Give the number of lines in these entries that contain the string "output", with no further comment.

Top of Record excerpts

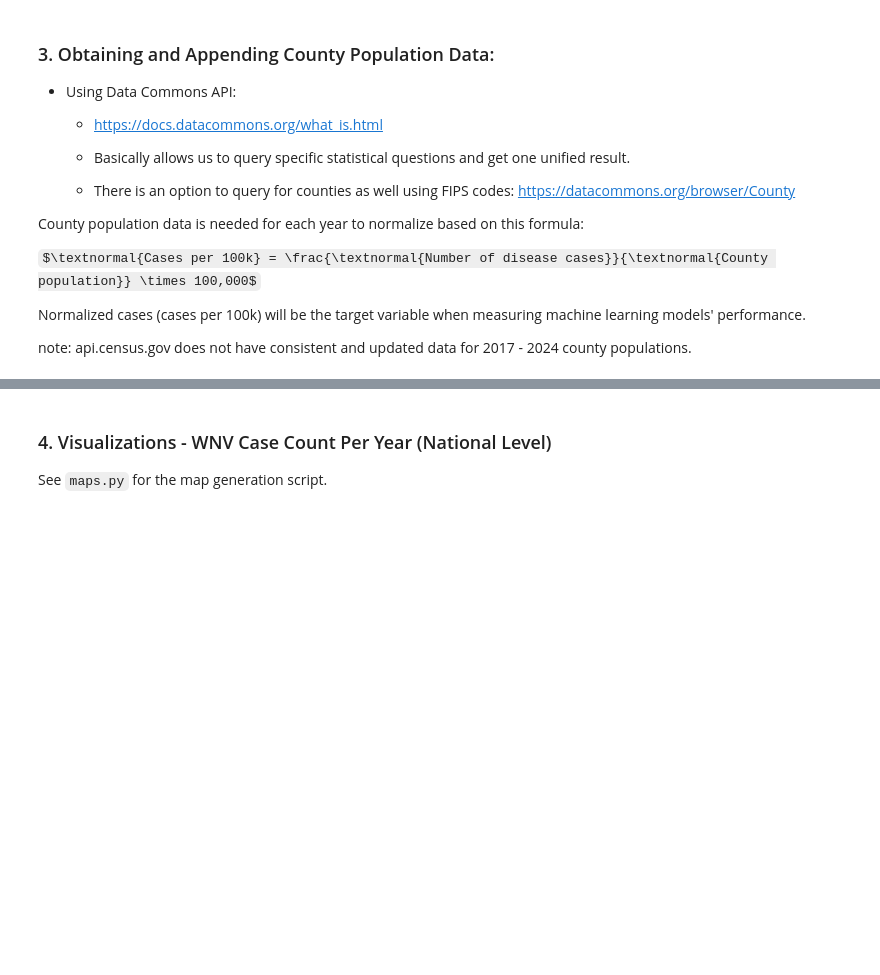
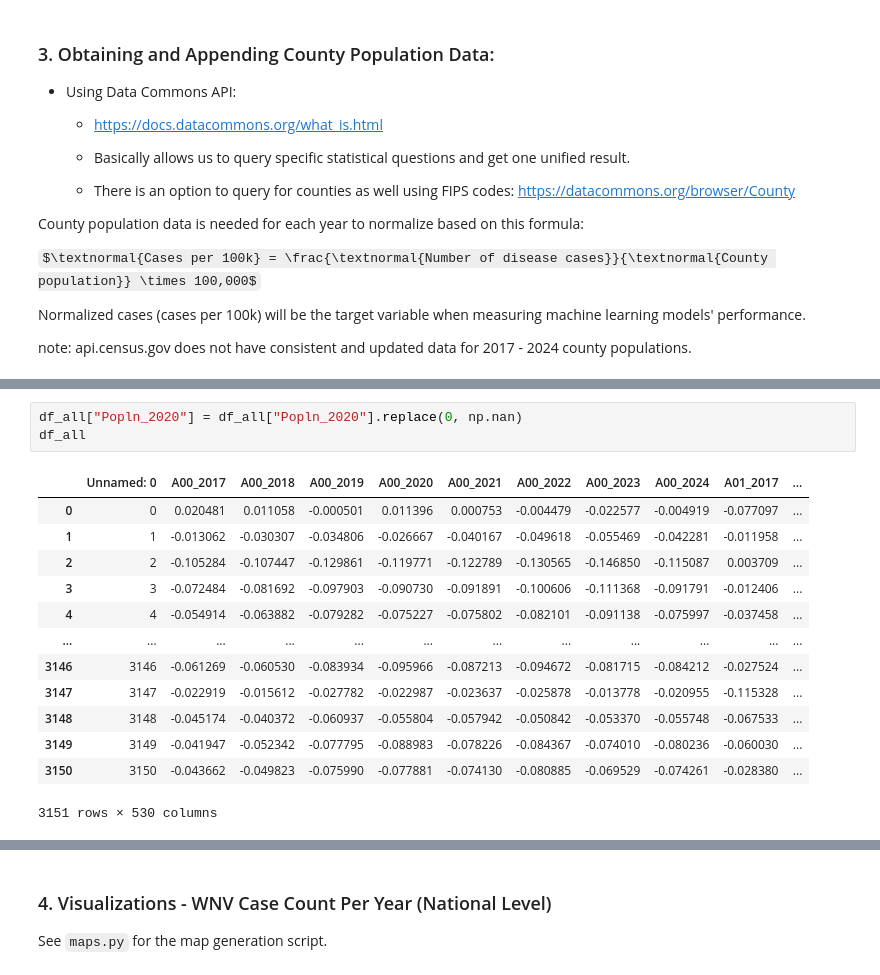
Before and after one commit to Amoreno73/wnv_embeddings, a Jupyter notebook: notebooks/national_embeddings/wnv_analysis.ipynb, the cells around one changed output, grey strips where cells are left out. Cells and saved outputs as stored; diff of their text form; some formulas as TeX source; blank space fills up the shorter version.

```diff
--- a/notebooks/national_embeddings/wnv_analysis.ipynb
+++ b/notebooks/national_embeddings/wnv_analysis.ipynb
@@ -509,0 +595,17 @@ df_all.to_csv("../national_embeddings/national_wnv_case_data/long_cases_popln_em
+# %%
+df_all["Popln_2020"] = df_all["Popln_2020"].replace(0, np.nan)
+df_all
+# %% [output]
+|  | Unnamed: 0 | A00_2017 | A00_2018 | A00_2019 | A00_2020 | A00_2021 | A00_2022 | A00_2023 | A00_2024 | A01_2017 | ... |
+| 0 | 0 | 0.020481 | 0.011058 | -0.000501 | 0.011396 | 0.000753 | -0.004479 | -0.022577 | -0.004919 | -0.077097 | ... |
+| 1 | 1 | -0.013062 | -0.030307 | -0.034806 | -0.026667 | -0.040167 | -0.049618 | -0.055469 | -0.042281 | -0.011958 | ... |
+| 2 | 2 | -0.105284 | -0.107447 | -0.129861 | -0.119771 | -0.122789 | -0.130565 | -0.146850 | -0.115087 | 0.003709 | ... |
+| 3 | 3 | -0.072484 | -0.081692 | -0.097903 | -0.090730 | -0.091891 | -0.100606 | -0.111368 | -0.091791 | -0.012406 | ... |
+| 4 | 4 | -0.054914 | -0.063882 | -0.079282 | -0.075227 | -0.075802 | -0.082101 | -0.091138 | -0.075997 | -0.037458 | ... |
+| ... | ... | ... | ... | ... | ... | ... | ... | ... | ... | ... | ... |
+| 3146 | 3146 | -0.061269 | -0.060530 | -0.083934 | -0.095966 | -0.087213 | -0.094672 | -0.081715 | -0.084212 | -0.027524 | ... |
+| 3147 | 3147 | -0.022919 | -0.015612 | -0.027782 | -0.022987 | -0.023637 | -0.025878 | -0.013778 | -0.020955 | -0.115328 | ... |
+| 3148 | 3148 | -0.045174 | -0.040372 | -0.060937 | -0.055804 | -0.057942 | -0.050842 | -0.053370 | -0.055748 | -0.067533 | ... |
+| 3149 | 3149 | -0.041947 | -0.052342 | -0.077795 | -0.088983 | -0.078226 | -0.084367 | -0.074010 | -0.080236 | -0.060030 | ... |
+| 3150 | 3150 | -0.043662 | -0.049823 | -0.075990 | -0.077881 | -0.074130 | -0.080885 | -0.069529 | -0.074261 | -0.028380 | ... |
+3151 rows × 530 columns
```
Also changed, not shown: parts of 14 cells of this notebook, 11 other files.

Bottom of Record excerpts

__Response to the task__: 2